[Itemized modification records]
========================================
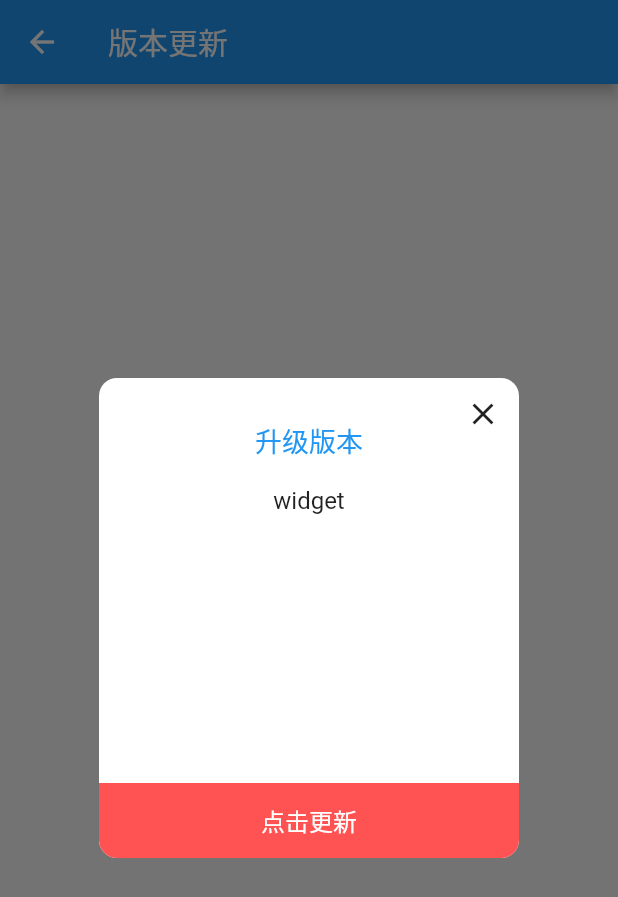
After one commit to MarioGogogo/flutter_lesson, a Flutter app: the UpdateAppPage screen opened directly, after a tap on "版本更新", on a phone screen of 412 x 824 dp. The commit adds this screen. Shown: the top 897 px of the screen. Run offline on Flutter 3.47's test engine with Material 2 defaults, Android fonts, the phone set to English and light mode, and no system bars; our stand-ins replace curved_navigation_bar; missing offline and left inert: common_utils.

Commit message:
新增：初步完成showAppUpgradeDialog组件的封装

```diff
--- /dev/null
+++ b/lib/demo/app_upgrade.dart
@@ -0,0 +1,57 @@
+
+// 案例地址
+// https://github.com/zhaolongs/flutter-ho/blob/main/lib/src/pages/common/app_upgrade.dart
+/*
+ * @Author: MarioGo
+ * @Date: 2021-10-13 15:39:17
+ * @LastEditTime: 2021-10-13 17:50:02
+ * @LastEditors: MarioGo
+ * @Description: 文件描述
+ * @FilePath: /flutter_lesson/lib/demo/update_app_route.dart
+ * 可以输入预定的版权声明、个性签名、空行等
+ */
+
+import 'package:flutter/material.dart';
+import 'package:flutter_lesson/demo/upgrade_dialog/index.dart';
+
+class UpdateAppPage extends StatefulWidget {
+  const UpdateAppPage({Key? key}) : super(key: key);
+
+  @override
+  _UpdateAppPageState createState() => _UpdateAppPageState();
+}
+
+class _UpdateAppPageState extends State<UpdateAppPage>{
+
+  @override
+  void initState() {
+    super.initState();
+  }
+  @override
+  Widget build(BuildContext context) {
+    return Scaffold(
+        appBar: AppBar(
+          title: const Text("版本更新"),
+        ),
+        body: Center(
+          child: ElevatedButton(
+              onPressed: () {
+                check();
+              },
+              child: const Text("版本更新")),
+        ));
+  }
+
+  void check() {
+    /**
+     * 1.获取异步接口请求获取当前版本信息
+     * 2。比较2个版本如果存在差异就更新
+     */
+    if (true) {
+      showAppUpgradeDialog(
+          context: context,
+          upgradText: "优化了一些BUG，程序员们正在努力中",
+          apkUrl: "http://www.baidu.com");
+    }
+  }
+}
--- /dev/null
+++ b/lib/demo/upgrade_dialog/header_widget.dart
@@ -0,0 +1,39 @@
+import 'package:flutter/material.dart';
+import 'package:flutter_lesson/utils/navigator_utils.dart';
+
+
+class HeaderWidget extends StatelessWidget {
+  final BuildContext context;
+  const HeaderWidget({Key? key,required this.context}) : super(key: key);
+
+  @override
+  Widget build(BuildContext context) {
+    return Container(
+      height: 60,
+      width: MediaQuery.of(context).size.width,
+      child: Stack(
+        children: [
+          const Positioned(
+            left: 0,
+            right: 0,
+            top: 28,
+            child: Text(
+              "升级版本",
+              textAlign: TextAlign.center,
+              style: TextStyle(fontSize: 18, color: Colors.blue),
+            ),
+          ),
+          //右上角
+          Positioned(
+            right: 0,
+            child: CloseButton(
+              onPressed: () {
+                NavigatorUtils.closeApp(context);
+              },
+            ),
+          )
+        ],
+      ),
+    );
+  }
+}
--- /dev/null
+++ b/lib/demo/upgrade_dialog/index.dart
@@ -0,0 +1,23 @@
+import 'package:flutter/material.dart';
+import 'package:flutter_lesson/demo/upgrade_dialog/update_dialog.dart';
+import 'package:flutter_lesson/utils/navigator_utils.dart';
+
+//方法函数
+void showAppUpgradeDialog(
+    {required BuildContext context,
+    required String upgradText,
+    required String apkUrl,
+    bool isForce = false, //是否强制更新
+    bool isBackDismiss = false //点击背景是否消失
+    }) {
+  NavigatorUtils.pushPageByFade(
+      context: context,
+      opaque: false,
+      targPage: UpgradeAppDialog(
+        context: context,
+        isBackDismiss: isBackDismiss,
+        isForce: isForce,
+        upgradText: upgradText,
+        apkUrl: apkUrl,
+      ));
+}
--- /dev/null
+++ b/lib/demo/upgrade_dialog/update_dialog.dart
@@ -0,0 +1,166 @@
+import 'dart:async';
+
+import 'package:flutter/material.dart';
+import 'package:flutter_lesson/utils/navigator_utils.dart';
+
+import 'header_widget.dart';
+
+class UpgradeAppDialog extends StatefulWidget {
+  final BuildContext context;
+  final bool isBackDismiss;
+  final bool isForce;
+  final String upgradText;
+  final String apkUrl;
+  const UpgradeAppDialog(
+      {Key? key,
+        required this.context,
+        this.isForce = false,
+        this.upgradText = "",
+        this.apkUrl = "",
+        this.isBackDismiss = false,})
+      : super(key: key);
+
+  @override
+  _UpgradeAppDialogState createState() => _UpgradeAppDialogState();
+}
+
+class _UpgradeAppDialogState extends State<UpgradeAppDialog> {
+  // 动画控制器
+  final StreamController<double> _streamController = StreamController();
+
+  @override
+  Widget build(BuildContext context) {
+    return Scaffold(
+      backgroundColor: Colors.black54,
+      body: Material(
+          type: MaterialType.transparency,
+          child: WillPopScope(   //安卓物理返回键
+              child: GestureDetector(
+                onTap: () {
+                  NavigatorUtils.closeApp(context);
+                },
+                child: buildBodyContainer(context), //内容
+              ),
+              onWillPop: () async {
+                NavigatorUtils.closeApp(context);
+                //如果返回false 就是拦截事件向上传递 类似js阻止冒泡
+                return Future.value(true);
+              })),
+    );
+  }
+
+  //渲染内容
+  Container buildBodyContainer(BuildContext context) {
+    return Container(
+      width: double.infinity,
+      height: double.infinity,
+      child: Column(
+        // 居中
+        crossAxisAlignment: CrossAxisAlignment.center,
+        mainAxisAlignment: MainAxisAlignment.center,
+        children: [
+          ClipRRect(
+            borderRadius: BorderRadius.all(Radius.circular(12)),
+            child: Container(
+              width: 280,
+              height: 320,
+              color: Colors.white,
+              child: buildColumn(context),
+            ),
+          )
+        ],
+      ),
+    );
+  }
+
+  //弹窗内容
+  Widget buildColumn(BuildContext context) {
+    return Column(
+      mainAxisAlignment: MainAxisAlignment.start,
+      children: [
+        //显示标题
+        HeaderWidget(context: context),
+        // 占位
+        const SizedBox(
+          height: 12,
+        ),
+        Expanded(
+            child: SingleChildScrollView(
+              child: Container(
+                padding: const EdgeInsets.only(left: 14, right: 14),
+                child: const Text(
+                  "widget",
+                  style: TextStyle(fontSize: 16),
+                ),
+              ),
+            )),
+        StreamBuilder(
+            stream: _streamController.stream,
+            initialData: 0.0,
+            builder: (BuildContext context, AsyncSnapshot snapshot) {
+              return Container(
+                child: Stack(
+                  children: [
+                    Material(
+                      color: Colors.redAccent,
+                      child: Ink(
+                        child: InkWell(
+                          //点击事件
+                          onTap: onTapFunction,
+                          child: Container(
+                            alignment: Alignment.center,
+                            width: MediaQuery.of(context).size.width,
+                            height: 50,
+                            child: const Text(
+                              //不同状态显示不同的文本内容
+                              "点击更新",
+                              style:
+                              TextStyle(fontSize: 16, color: Colors.white),
+                            ),
+                          ),
+                        ),
+                      ),
+                    ),
+                    ClipRect(
+                      child: Align(
+                        alignment: Alignment.centerLeft,
+                        widthFactor: snapshot.data, // 0 --- 1 过度
+                        child: Container(
+                          width: MediaQuery.of(context).size.width,
+                          height: 50,
+                          color: Colors.white.withOpacity(0.5),
+                        ),
+                      ),
+                    )
+                  ],
+                ),
+              );
+            })
+      ],
+    );
+  }
+
+//-================================
+  //点击下载
+  void onTapFunction() {
+    //判断ios就跳appstore
+    downApkFunction();
+  }
+
+  double num = 0.0;
+  void downApkFunction() {
+    num+=0.1;
+    _streamController.add(num);
+    Stream.periodic(const Duration(seconds: 1),(i){
+      print("$i");
+      setState(() {
+      });
+      return i;
+    });
+
+    // print("下载完成");
+    // setState(() {
+    //   _streamController.add(0.0);
+    // });
+  }
+}
--- a/lib/pages/firstPage/index.dart
+++ b/lib/pages/firstPage/index.dart
@@ -10,6 +10,7 @@
  * 可以输入预定的版权声明、个性签名、空行等
  */
 import 'package:flutter/material.dart';
+import 'package:flutter_lesson/demo/app_upgrade.dart';
 import 'package:flutter_lesson/demo/base_login_route.dart';
 import 'package:flutter_lesson/demo/base_refresh_listview.dart';
 import 'package:flutter_lesson/demo/count_down.dart';
@@ -63,6 +64,16 @@ class FirstPage extends StatelessWidget {
                 }))
               },
             ),
+            Divider(),
+            ListTile(
+              title: Text("升级App"),
+              subtitle: Text('Get.toNamed("/demo")'),
+              onTap: () => {
+                Navigator.push(context, MaterialPageRoute(builder: (context) {
+                  return UpdateAppPage();
+                }))
+              },
+            ),
           ],
         ));
   }
--- /dev/null
+++ b/lib/utils/navigator_utils.dart
@@ -0,0 +1,108 @@
+import 'dart:io';
+
+import 'package:flutter/cupertino.dart';
+import 'package:flutter/material.dart';
+//路由工具类
+
+class NavigatorUtils{
+  static void pushPage({
+    required BuildContext context,
+    required Widget targPage,
+    bool isReplace = false,
+    Function(dynamic value)? dismissCallBack,
+  }) {
+    PageRoute pageRoute;
+
+    if (Platform.isAndroid) {
+      pageRoute = MaterialPageRoute(builder: (BuildContext context) {
+        return targPage;
+      });
+    } else {
+      pageRoute = CupertinoPageRoute(builder: (BuildContext context) {
+        return targPage;
+      });
+    }
+
+    if (isReplace) {
+      Navigator.of(context).pushReplacement(pageRoute).then((value) {
+        if (dismissCallBack != null) {
+          dismissCallBack(value);
+        }
+      });
+    } else {
+      Navigator.of(context).push(pageRoute).then((value) {
+        if (dismissCallBack != null) {
+          dismissCallBack(value);
+        }
+      });
+    }
+  }
+  ///普通打开页面的方法
+  static void pushPageByFade({
+   // 上下文对象
+    required BuildContext context,
+  // 目标页面
+    required Widget targPage,
+  // 是否替换当前页面  A -B - c  把 B干掉 只留下 [A C]
+    bool isReplace = false,
+    int startMills = 400,  //动画时间
+  // 是否以背景透明的方式打开页面
+    bool opaque = false,
+    // 回调
+    Function(dynamic value)? dismissCallBack,
+  }) {
+    // 自定义路由
+    PageRoute pageRoute = PageRouteBuilder(
+      //背景透明 方式打开新的页面
+      opaque: opaque,
+      // 构建目标页面
+      pageBuilder: (BuildContext context, Animation<double> animation,
+          Animation<double> secondaryAnimation) {
+        return targPage;
+      },
+      transitionDuration: Duration(milliseconds: startMills),
+      //动画
+      transitionsBuilder: (BuildContext context, Animation<double> animation,
+          Animation<double> secondaryAnimation, Widget child) {
+        return FadeTransition(
+          opacity: animation,
+          child: child,
+        );
+      },
+    );
+
+    // 替换
+    if (isReplace) {
+      // 动态路由替换法
+      Navigator.of(context).pushReplacement(pageRoute).then((value) {
+        if (dismissCallBack != null) {
+          dismissCallBack(value);
+        }
+      });
+    } else {
+      Navigator.of(context).push(pageRoute).then((value) {
+        if (dismissCallBack != null) {
+          dismissCallBack(value);
+        }
+      });
+    }
+  }
+
+  //  关闭弹窗
+  static void closeApp(BuildContext context) {
+    //最好是有一个再次点击时间控制
+    //笔者这里省略
+    //如果正在下载中 取消网络请求
+    Navigator.of(context).pop();
+    // if (_cancelToken != null && !_cancelToken!.isCancelled) {
+    //   //取消下载
+    //   _cancelToken!.cancel();
+    // }
+    // //如果是强制升级 点击物理返回键退出应用程序
+    // if (widget.isForce) {
+    //   SystemChannels.platform.invokeMethod('SystemNavigator.pop');
+    // } else {
+    //   Navigator.of(context).pop();
+    // }
+  }
+}
```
========================================
# [TRY IT]
Across the records above, show each line containing the word "demo".

# [YOUR RESPONSE]
+++ b/lib/demo/app_upgrade.dart
+ * @FilePath: /flutter_lesson/lib/demo/update_app_route.dart
+import 'package:flutter_lesson/demo/upgrade_dialog/index.dart';
+++ b/lib/demo/upgrade_dialog/header_widget.dart
+++ b/lib/demo/upgrade_dialog/index.dart
+import 'package:flutter_lesson/demo/upgrade_dialog/update_dialog.dart';
+++ b/lib/demo/upgrade_dialog/update_dialog.dart
+import 'package:flutter_lesson/demo/app_upgrade.dart';
 import 'package:flutter_lesson/demo/base_login_route.dart';
 import 'package:flutter_lesson/demo/base_refresh_listview.dart';
 import 'package:flutter_lesson/demo/count_down.dart';
+              subtitle: Text('Get.toNamed("/demo")'),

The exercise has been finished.